Bridgewater Associates’ Ray Dalio said he expects low returns, slow growth and more volatility in the U.S. in an interview on Bloomberg Television. “I’m not bearish on stocks,” he said from Austin, where he is attending a conference hosted by the University of Texas Management Co. Global stocks will likely return about 4 percent in the long term and the average investor shouldn’t bet against active investors, Dalio said.

With improvement in recent data, coupled with the rebound in equities, traders have lifted their bets on higher borrowing costs this year. While they’re pricing in a less than one-in-10 chance of a rate increase at the end of the Federal Reserve’s next meeting on March 16, the probability of a boost by June is 35 percent, up from 24 percent a week ago. Odds for a December move stand at nearly 64 percent compared to 36 percent last week.

As the earnings season draws to a close, about three-quarters of S&P 500 companies have beaten profit projections, while less than half have topped sales forecasts. Analysts estimate earnings at S&P 500 companies fell 3.7 percent in the fourth quarter, compared with Jan. 15 predictions for a 7 percent slump, and predict profits will drop 8.0 percent in the first quarter.
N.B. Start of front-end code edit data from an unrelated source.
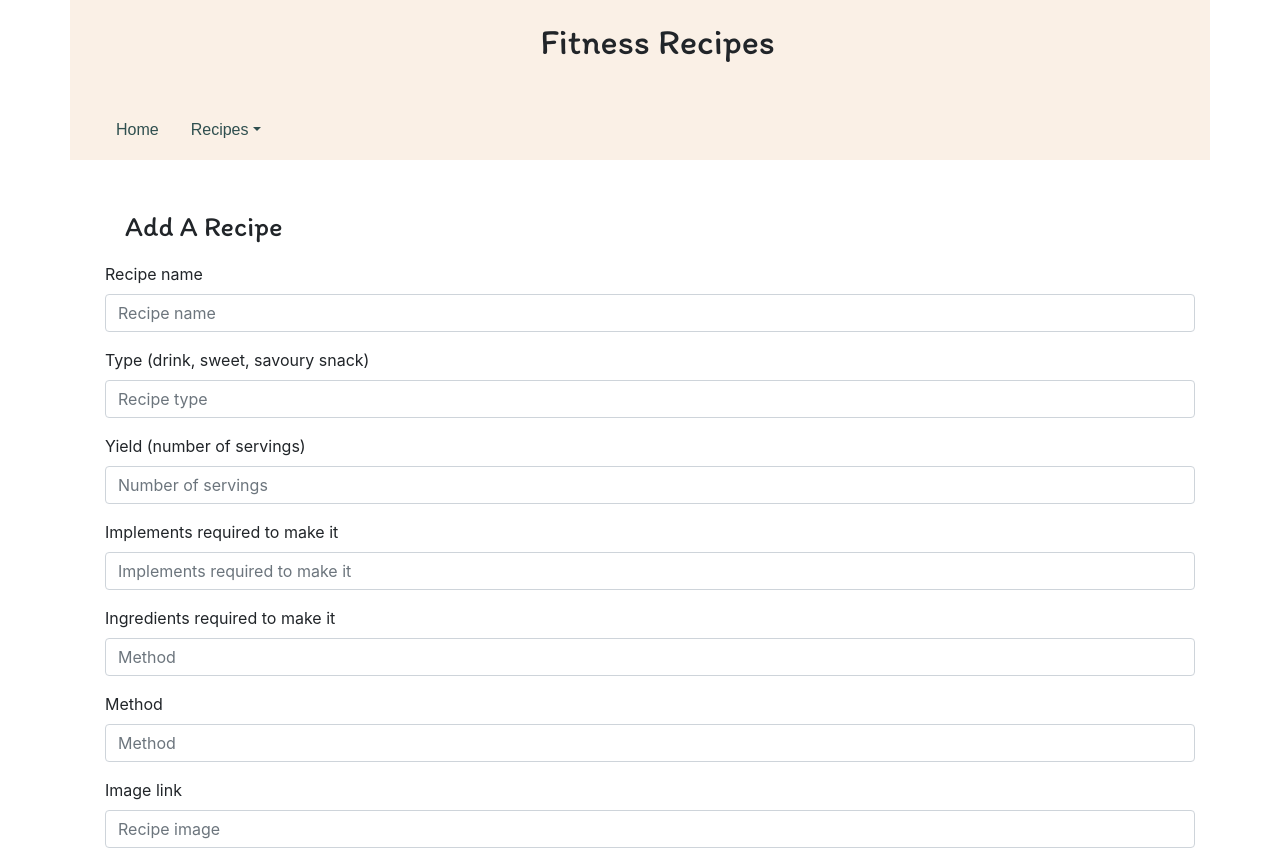
After one commit to Code-Institute-Submissions/Milestone-Project-103, a Flask app: page /add_recipe in a window 1280 px wide. The commit adds this page. Run offline with Flask 2, Linux system fonts and the light colour scheme; some libraries are stand-ins or nearby versions; some web fonts are replaced.

Commit message:
Added add_recipe design and draft page, updated general styling

```diff
--- a/app.py
+++ b/app.py
@@ -18,6 +18,10 @@ mongo = PyMongo(app)
 def get_recipes():
     return render_template("recipes.html", recipes=mongo.db.Recipes.find())
 
+@app.route('/add_recipe')
+def add_recipe():
+    return render_template('addrecipe.html')
+
 if __name__ == '__main__':
     app.run(host=os.environ.get('IP'),
     port=int(os.environ.get('PORT')),
--- a/static/css/style.css
+++ b/static/css/style.css
@@ -11,6 +11,8 @@ h1 {
     font-weight: 300;
     font-size: 36px;
     padding-left: 0px;
+    padding-top: 10px;
+    text-align: center;
 }
 
 h2 {
@@ -24,7 +26,7 @@ h2 {
 
 h3 {
     font-family: 'Electrolize', sans-serif;
-    font-weight: 300;
+    font-weight: 600;
     font-size: 20px;
     padding-left: 20px;
     padding-top: 20px;
@@ -43,25 +45,52 @@ h6 {
 }
 */
 
+
 /*------------------------------------------Heading */
 
-
+.header {
+    padding-left: 50px;
+    padding-top: 10px;
+    height: 100px;
+    background-color: linen;
+    z-index: 1;
+}
 
 /*------------------------------------------Navigation */
 
+.navblock {
+    padding-left: 20px;
+    background-color: linen;
+    z-index: 1;
+}
 
+.nav {
+    height: 60px;
+    padding: 10px;
+}
+
+a {
+    color: darkslategray;
+}
+
+a:hover {
+    color: #2098d1;
+    text-decoration: underline;
+}
 
 /*------------------------------------------Section */
+
+.main {
+    margin-top: 30px;
+    padding-top: 20px;
+    padding-left: 20px;
+
+}
 
 img {
     width: 400px;
     padding-left: 20px;
     padding-right: 30px;
-    /* float: right; */
-}
-
-.row {
-    padding: 20px;
 }
 
 p {
@@ -70,14 +99,37 @@ p {
     padding-left: 20px;
 }
 
-
 li {
     font-family: 'Electrolize', sans-serif;
     font-size: 1em;
 }
+
+/*------------------------------------------Form */
+
+
 
 /*------------------------------------------Footer */
 
 
 
 /*------------------------------------------Media Queries */
+
+
+@media screen and (max-width: 320px) {
+
+}
+
+
+@media screen and (max-width: 767px) {
+
+}
+
+
+@media screen and (max-width: 1023px) {
+
+}
+
+
+@media screen and (max-width: 1023px) and (min-width: 768px) {
+
+}
--- /dev/null
+++ b/templates/addrecipe.html
@@ -0,0 +1,39 @@
+{% extends 'base.html' %}
+{% block content %}
+
+
+        <h2>Add A Recipe</h2>
+
+            <form action="" method="POST" >
+                <div class="form-group">
+                    <label for="recipeName">Recipe name</label>
+                    <input type="text" class="form-control" id="recipeName" placeholder="Recipe name">
+                </div>
+                <div class="form-group">
+                    <label for="recipeType">Type (drink, sweet, savoury snack)</label>
+                    <input type="text" class="form-control" id="recipeType" placeholder="Recipe type">
+                </div>
+                <div class="form-group">
+                    <label for="recipeYield">Yield (number of servings)</label>
+                    <input type="text" class="form-control" id="recipeYield" placeholder="Number of servings">
+                </div>
+                <div class="form-group">
+                    <label for="recipeImplements">Implements required to make it</label>
+                    <input type="text" class="form-control" id="recipeImplements" placeholder="Implements required to make it">
+                </div>
+                <div class="form-group">
+                    <label for="recipeIngredients">Ingredients required to make it</label>
+                    <input type="text" class="form-control" id="recipeIngredients" placeholder="Method">
+                </div>
+                <div class="form-group">
+                    <label for="recipeMethod"> Method</label>
+                    <input type="text" class="form-control" id="recipeMethod" placeholder="Method">
+                </div>
+                <div class="form-group">
+                    <label for="recipeImage">Image link</label>
+                    <input type="text" class="form-control" id="recipeImage" placeholder="Recipe image">
+                </div>
+            </form>
+
+
+{% endblock %}
--- a/templates/base.html
+++ b/templates/base.html
@@ -12,12 +12,49 @@
 </head>
 
 <body>
-    <h1>Fitness Recipes</h1>
-    <section>
-    {% block content %}
+    <div class="container">
 
-    {% endblock %}
-    </section>
+        <div class="row">
+            <div class="header col-sm-12">
+                <h1>Fitness Recipes</h1>
+            </div>
+        </div>
+
+<!-- NAVIGATION -->
+        <div class="row">
+            <div class="navblock col-12">
+                <ul class="nav">
+                    <li class="nav-item">
+                        <a class="nav-link active" href="#">Home</a>
+                    </li>
+                    <li class="nav-item dropdown">
+                        <a class="nav-link dropdown-toggle" data-toggle="dropdown" href="#" role="button" aria-haspopup="true" aria-expanded="false">Recipes</a>
+                        <div class="dropdown-menu">
+                        <a class="dropdown-item" href="#">Find a recipe</a>
+                        <a class="dropdown-item" href="#">Add a recipe</a>
+                        <a class="dropdown-item" href="#">Amend a recipe</a>
+                        </div>
+                    </li>
+                </ul>
+            </div>
+        </div>
+
+<!-- /NAVIGATION -->
+
+
+<!-- MAIN CONTENT -->
+
+        <div class="main">
+        {% block content %}
+
+        {% endblock %}
+        </div>
+
+<!-- /MAIN CONTENT -->
+
+
+    </div>
+    <!-- </div> -->
 
     <script src="https://code.jquery.com/jquery-3.2.1.slim.min.js" integrity="sha384-KJ3o2DKtIkvYIK3UENzmM7KCkRr/rE9/Qpg6aAZGJwFDMVNA/GpGFF93hXpG5KkN" crossorigin="anonymous"></script>
     <script src="https://cdnjs.cloudflare.com/ajax/libs/popper.js/1.12.9/umd/popper.min.js" integrity="sha384-ApNbgh9B+Y1QKtv3Rn7W3mgPxhU9K/ScQsAP7hUibX39j7fakFPskvXusvfa0b4Q" crossorigin="anonymous"></script>
```
Also changed, not shown: templates/recipes.html (+4 -8 lines), Wireframes/Wireframe-Desktop-add_recipe.jpg (added).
Volatility Sinks

The Chicago Board Options Exchange Volatility Index fell 2.3 percent Thursday to 16.70, holding at the lowest level since Dec. 29. The measure of market turbulence known as the VIX has dropped 41 percent since reaching a five-month high on Feb. 11.

Eight of the S&P 500’s 10 main industries rose, led by energy and financial shares. Health-care companies declined 0.4 percent, falling for the first time in three days, while technology stocks were little changed, nearly erasing a morning 0.8 percent slide.

Energy companies in the S&P 500 increased 1.3 percent, wiping out a loss for the year as crude oil continued to show signs of stabilizing, closing near the highest since Jan. 5. The group extended its three-day rally to 6.1 percent. ConocoPhillips and Apache Corp. paced gains, rising more than 5.6 percent.

Chesapeake Energy Corp. surged 26 percent and capped the biggest two-day increase in its history after U.S. federal prosecutors rewarded the natural gas driller with immunity from prosecution in an antitrust case against its former CEO Aubrey McClendon.

Builders Rally

Homebuilders were among the best performers Thursday, with an S&P industry index up for the ninth time in 10 sessions, rising 1.6 percent to bring its advance since the February low to 19 percent. Lennar Corp. and D.R. Horton Inc. increased more than 1.9 percent.

Biotechnology shares were the worst performers within the health-care group, as the Nasdaq Biotechnology Index slid 1.4 percent. Biogen Inc. and Vertex Pharmaceuticals Inc. declined more than 1.8 percent. Large drug makers were also under pressure, with Eli Lilly & Co. losing 1 percent, while Baxalta Inc. fell 1.5 percent.

Among other companies moving on corporate news, Herbalife Ltd. dropped 7 percent, the most in almost five months after saying it overstated the growth of its customer and distributor base, bringing another headache to a company facing a federal investigation into whether it’s a pyramid scheme.

Costco Wholesale Corp. slipped 0.8 percent, paring a 3.5 percent retreat, after quarterly earnings trailed analysts’ estimates as higher-income shoppers show signs of curtailing spending. The shares declined for the first time in four days.